▶ Exercise description: Go to the line holding "Before and after one commit to ahmedabdelwahid/courseLecture0, a" in the data below and repeat it exactly, then each line after it up to and including the one holding "Co-Authored-By: Claude <noreply@anthropic.com>". Omit pictures.

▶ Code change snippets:
------------------------------------------------------------------------

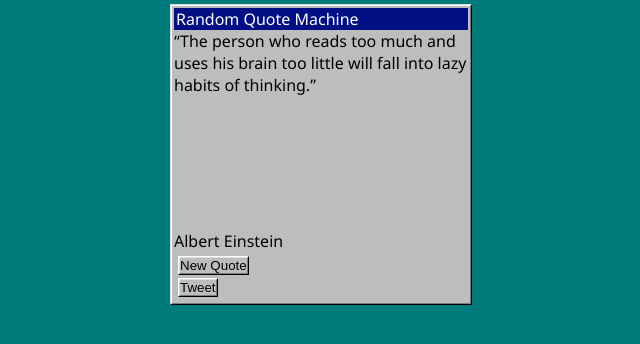
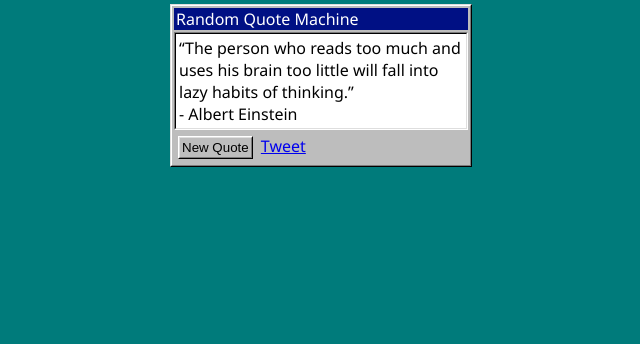
Before and after one commit to jlr910168/random-quote-machine, a website built with webpack: page src/index.html in a window 1280 px wide. Shown: the whole page, without its empty margins (319-959 px from the left). Built offline with nearby package versions, Linux system fonts and the light colour scheme.

Commit message:
borders styling

```diff
--- a/src/index.html
+++ b/src/index.html
@@ -9,12 +9,12 @@
 <body>
   <div id="quote-box">
     <div id="title">Random Quote Machine</div>
-    <div id="text"></div>
-    <div id="author"></div>
+    <div id="text-block">
+      <div id="text"></div>
+      <div id="author"></div>
+    </div>
     <button id="new-quote">New Quote</button>
-    <button>
-      <a id="tweet-quote" target="_blank" href="http://twitter.com/intent/tweet">Tweet</a>
-    </button>
+    <a id="tweet-quote" target="_blank"   href="http://twitter.com/intent/tweet">Tweet</a>
   </div>
 </body>
 </html>
--- a/src/index.js
+++ b/src/index.js
@@ -14,9 +14,9 @@ const randomQuote = () => {
 const getQuote = () => {
   const { text, author } = randomQuote();
   quoteText.innerHTML = text;
-  quoteAuthor.innerHTML = author;
+  quoteAuthor.innerHTML = `- ${author}`;
   tweetQuote.href =
-    `http://twitter.com/intent/tweet?text=${text}%0A%20%2D%20${author}`;
+    `http://twitter.com/intent/tweet?text=${encodeURIComponent(text)}%0A%20%2D%20${encodeURIComponent(author)}`;
 };
 
 window.addEventListener('load', getQuote);
--- a/src/style.css
+++ b/src/style.css
@@ -56,24 +56,34 @@ body {
   z-index: -2;
 }
 
-#text {
-  height: 200px;
+#text-block {
+  margin: 3px 1px;
+  padding: 3px;
+  background-color: #fff;
+  position: relative;
+  border-top:    1px solid var(--br-main);
+  border-left:   1px solid var(--br-main);
+  border-bottom: 1px solid var(--tl-second);
+  border-right:  1px solid var(--tl-second);
 }
 
-a {
-  display: block;
-  width: 100%;
-  height: 100%;
-  z-index: 1;
-  color: black;
-  text-decoration: none;
+#text-block:after {
+  content: '';
+  position: absolute;
+  top:    -2px;
+  left:   -2px;
+  bottom: -2px;
+  right:  -2px;
+  border-top:    1px solid var(--br-second);
+  border-left:   1px solid var(--br-second);
+  border-bottom: 1px solid var(--tl-main);
+  border-right:  1px solid var(--tl-main);
 }
 
 button {
-  padding: 0;
+  padding: 2px;
   margin: 5px;
   outline: none;
-  display: block;
   position: relative;
   background-color: var(--elem-background);
   border-top:    1px solid var(--tl-second);
```
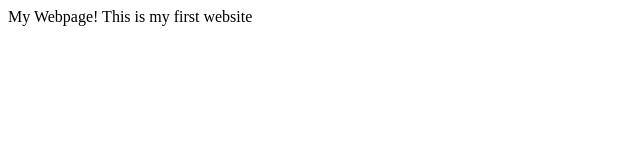
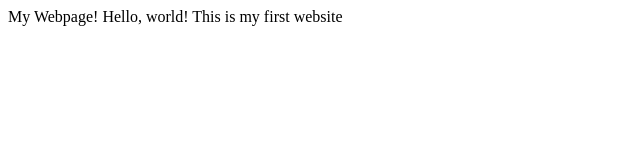
Before and after one commit to ahmedabdelwahid/courseLecture0, a plain HTML site: page hello.html in a window 1280 px wide. Shown: the whole page, without its empty margins (0-640 px from the left). Drawn offline with Linux system fonts and the light colour scheme.

Commit message:
Update hello.html

```diff
--- a/hello.html
+++ b/hello.html
@@ -3,6 +3,6 @@
 <head>My Webpage!</head>
 
 <body>
-This is my first website
+Hello, world! This is my first website
 </body>
 <html>
```
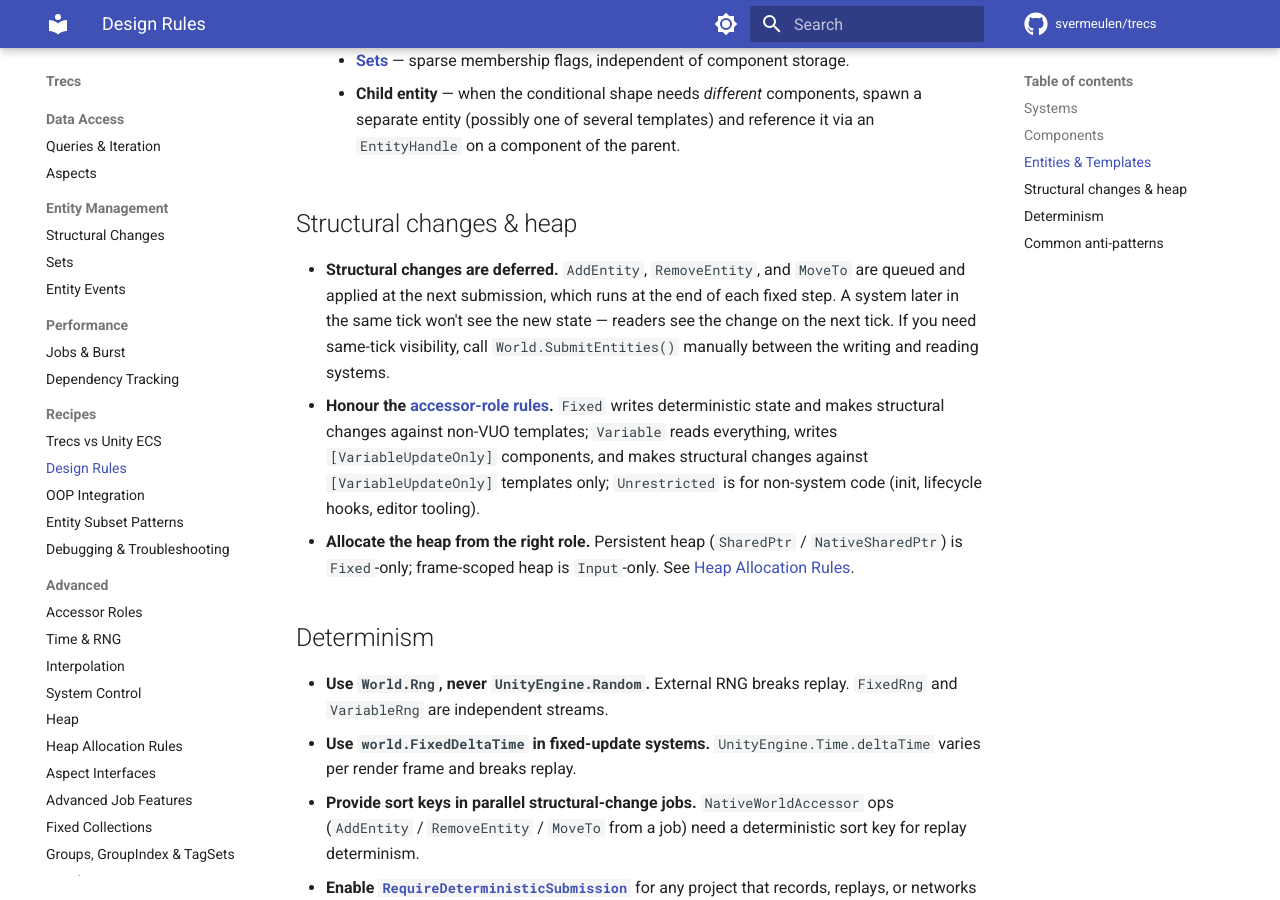
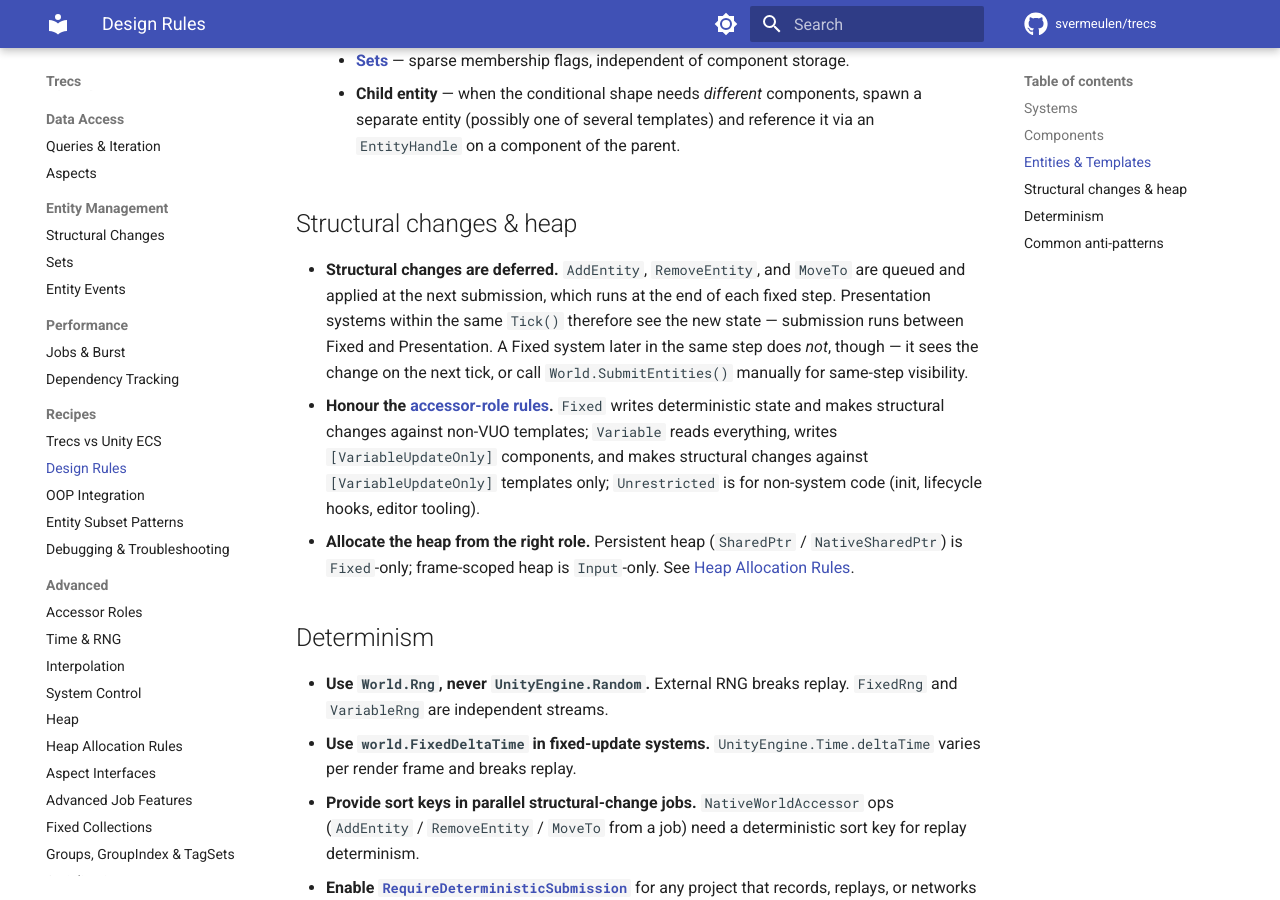
Before and after one commit to svermeulen/trecs, an MkDocs documentation site: the page built from docs/recipes/design-rules.md, in a window 1280 px wide and 900 px high, scrolled down 1083 px. Built offline with MkDocs 1.6.1 and Material for MkDocs 9.7.7, drawn with Linux system fonts in a browser that asks for light colours; comment, search, counter and statistics services are not loaded.

Commit message:
Docs: clarify when Presentation sees deferred structural changes
Previous edit said 'a system later in the same tick won't see the
new state' — true for Fixed-after-Fixed, but misleading for
Presentation systems, which DO see the effects of fixed-step
structural changes (because submission runs at the end of each
fixed step, before the Presentation phase). Added that caveat:
Presentation within the same Tick() sees the change; only Fixed-
after-Fixed within the same step misses it.

Co-Authored-By: Claude <noreply@anthropic.com>

```diff
--- a/docs/recipes/design-rules.md
+++ b/docs/recipes/design-rules.md
@@ -25,7 +25,7 @@ Opinionated rules for building with Trecs. Each one points at a longer reference
 
 ## Structural changes & heap
 
-- **Structural changes are deferred.** `AddEntity`, `RemoveEntity`, and `MoveTo` are queued and applied at the next submission, which runs at the end of each fixed step. A system later in the same tick won't see the new state — readers see the change on the next tick. If you need same-tick visibility, call `World.SubmitEntities()` manually between the writing and reading systems.
+- **Structural changes are deferred.** `AddEntity`, `RemoveEntity`, and `MoveTo` are queued and applied at the next submission, which runs at the end of each fixed step. Presentation systems within the same `Tick()` therefore see the new state — submission runs between Fixed and Presentation. A Fixed system later in the same step does *not*, though — it sees the change on the next tick, or call `World.SubmitEntities()` manually for same-step visibility.
 - **Honour the [accessor-role rules](../advanced/accessor-roles.md).** `Fixed` writes deterministic state and makes structural changes against non-VUO templates; `Variable` reads everything, writes `[VariableUpdateOnly]` components, and makes structural changes against `[VariableUpdateOnly]` templates only; `Unrestricted` is for non-system code (init, lifecycle hooks, editor tooling).
 - **Allocate the heap from the right role.** Persistent heap (`SharedPtr` / `NativeSharedPtr`) is `Fixed`-only; frame-scoped heap is `Input`-only. See [Heap Allocation Rules](../advanced/heap-allocation-rules.md).
 
```
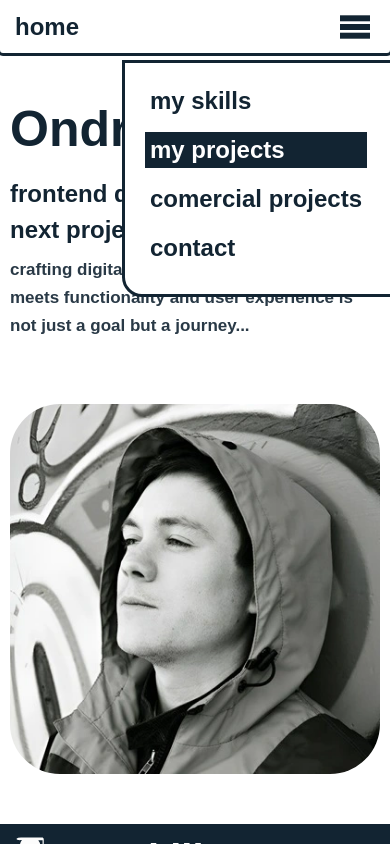
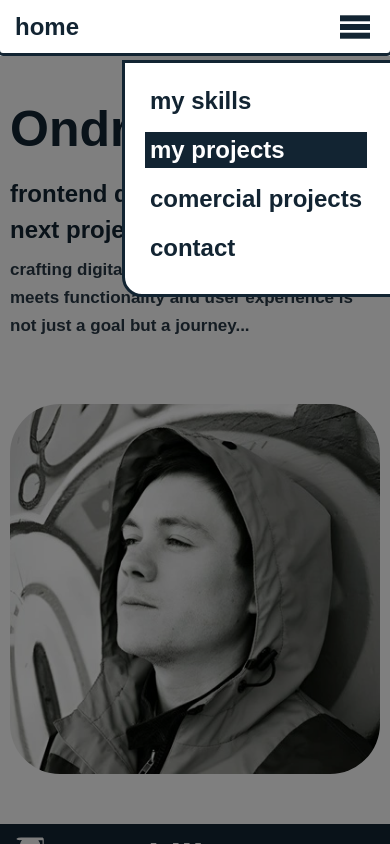
Before and after one commit to houbass/portfoliopage, a React (Create React App) app: page / in a window 390 px wide. Both pictures are taken after a click on the element 355 px from the left and 29 px from the top of the page. Shown: the top 844 px of the page. Built offline with nearby package versions, Linux system fonts and the light colour scheme.

Commit message:
mobil menu fix

```diff
--- a/src/components/MobileMenu.js
+++ b/src/components/MobileMenu.js
@@ -1,4 +1,4 @@
-import { useRef, useState } from "react";
+import { useState } from "react";
 
 //LIBRAIRES
 import NavBtnMobile from "./NavBtnMobile";
@@ -7,16 +7,20 @@ export default function MobileMenu({ menu, selections }) {
 
     const [menuVisibility, setMenuVisibility] = useState("mobileMenuHidden");
 
-
     //SHOW/HIDE MOBILE MENU
     function showMenu() {
-
         if(menuVisibility === "mobileMenuHidden" || menuVisibility === "mobileMenuHide") {
             setMenuVisibility("mobileMenuShow");
         } else {
             setMenuVisibility("mobileMenuHide");
         }
     }
+
+    //HIDE MENU WHEN CLICK OUTSIDE
+    function clickFun() {
+        setMenuVisibility("mobileMenuHide");
+    };
+
 
     return(
         <>
@@ -28,7 +32,6 @@ export default function MobileMenu({ menu, selections }) {
             right: "20px"
         }}
         >
-
             <div
             onClick={showMenu}
             style={{
@@ -59,7 +62,8 @@ export default function MobileMenu({ menu, selections }) {
                 paddingTop: "20px",
                 borderRadius: "0 0 0 20px",
                 border: "3px solid rgb(18, 36, 50)",
-                marginRight: "-20px"
+                marginRight: "-20px",
+                zIndex: "10",
             }}>
                 {menu.map((e, i) => {
                     return(
@@ -76,6 +80,19 @@ export default function MobileMenu({ menu, selections }) {
                     )
                 })}
             </div>
+
+            <div
+            className={menuVisibility}
+            onClick={clickFun}
+            style={{
+                position: "fixed",
+                top: "56px",
+                right: "0px",
+                background: "rgba(0,0,0,0.5)",
+                width: "100%",
+                height: "100vh",
+            }}>
+            </div>
         </div>
         </>
     )
```
Also changed, not shown: public/index.html (+6 -22 lines).
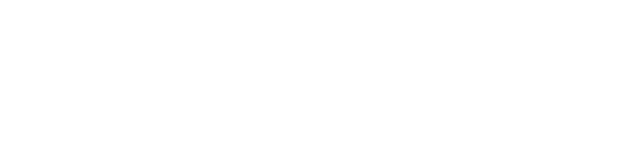
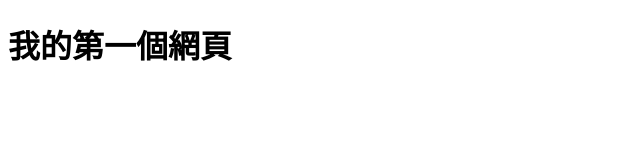
Before and after one commit to anshon666/test-0303, a plain HTML site: page index.html in a window 1280 px wide. Shown: the whole page, without its empty margins (0-640 px from the left). Drawn offline with Linux system fonts and the light colour scheme.

Commit message:
Update index.html

```diff
--- a/index.html
+++ b/index.html
@@ -4,9 +4,9 @@
     <meta charset="UTF-8">
     <meta http-equiv="X-UA-Compatible" content="IE=edge">
     <meta name="viewport" content="width=device-width, initial-scale=1.0">
-    <title>123</title>
+    <title>我的第一個網頁</title>
 </head>
 <body>
-
+    <h1>我的第一個網頁</h1>
 </body>
 </html>
```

------------------------------------------------------------------------

▶ Answer box:
Before and after one commit to ahmedabdelwahid/courseLecture0, a plain HTML site: page hello.html in a window 1280 px wide. Shown: the whole page, without its empty margins (0-640 px from the left). Drawn offline with Linux system fonts and the light colour scheme.

Commit message:
Update hello.html

```diff
--- a/hello.html
+++ b/hello.html
@@ -3,6 +3,6 @@
 <head>My Webpage!</head>
 
 <body>
-This is my first website
+Hello, world! This is my first website
 </body>
 <html>
```
Before and after one commit to svermeulen/trecs, an MkDocs documentation site: the page built from docs/recipes/design-rules.md, in a window 1280 px wide and 900 px high, scrolled down 1083 px. Built offline with MkDocs 1.6.1 and Material for MkDocs 9.7.7, drawn with Linux system fonts in a browser that asks for light colours; comment, search, counter and statistics services are not loaded.

Commit message:
Docs: clarify when Presentation sees deferred structural changes
Previous edit said 'a system later in the same tick won't see the
new state' — true for Fixed-after-Fixed, but misleading for
Presentation systems, which DO see the effects of fixed-step
structural changes (because submission runs at the end of each
fixed step, before the Presentation phase). Added that caveat:
Presentation within the same Tick() sees the change; only Fixed-
after-Fixed within the same step misses it.

Co-Authored-By: Claude <noreply@anthropic.com>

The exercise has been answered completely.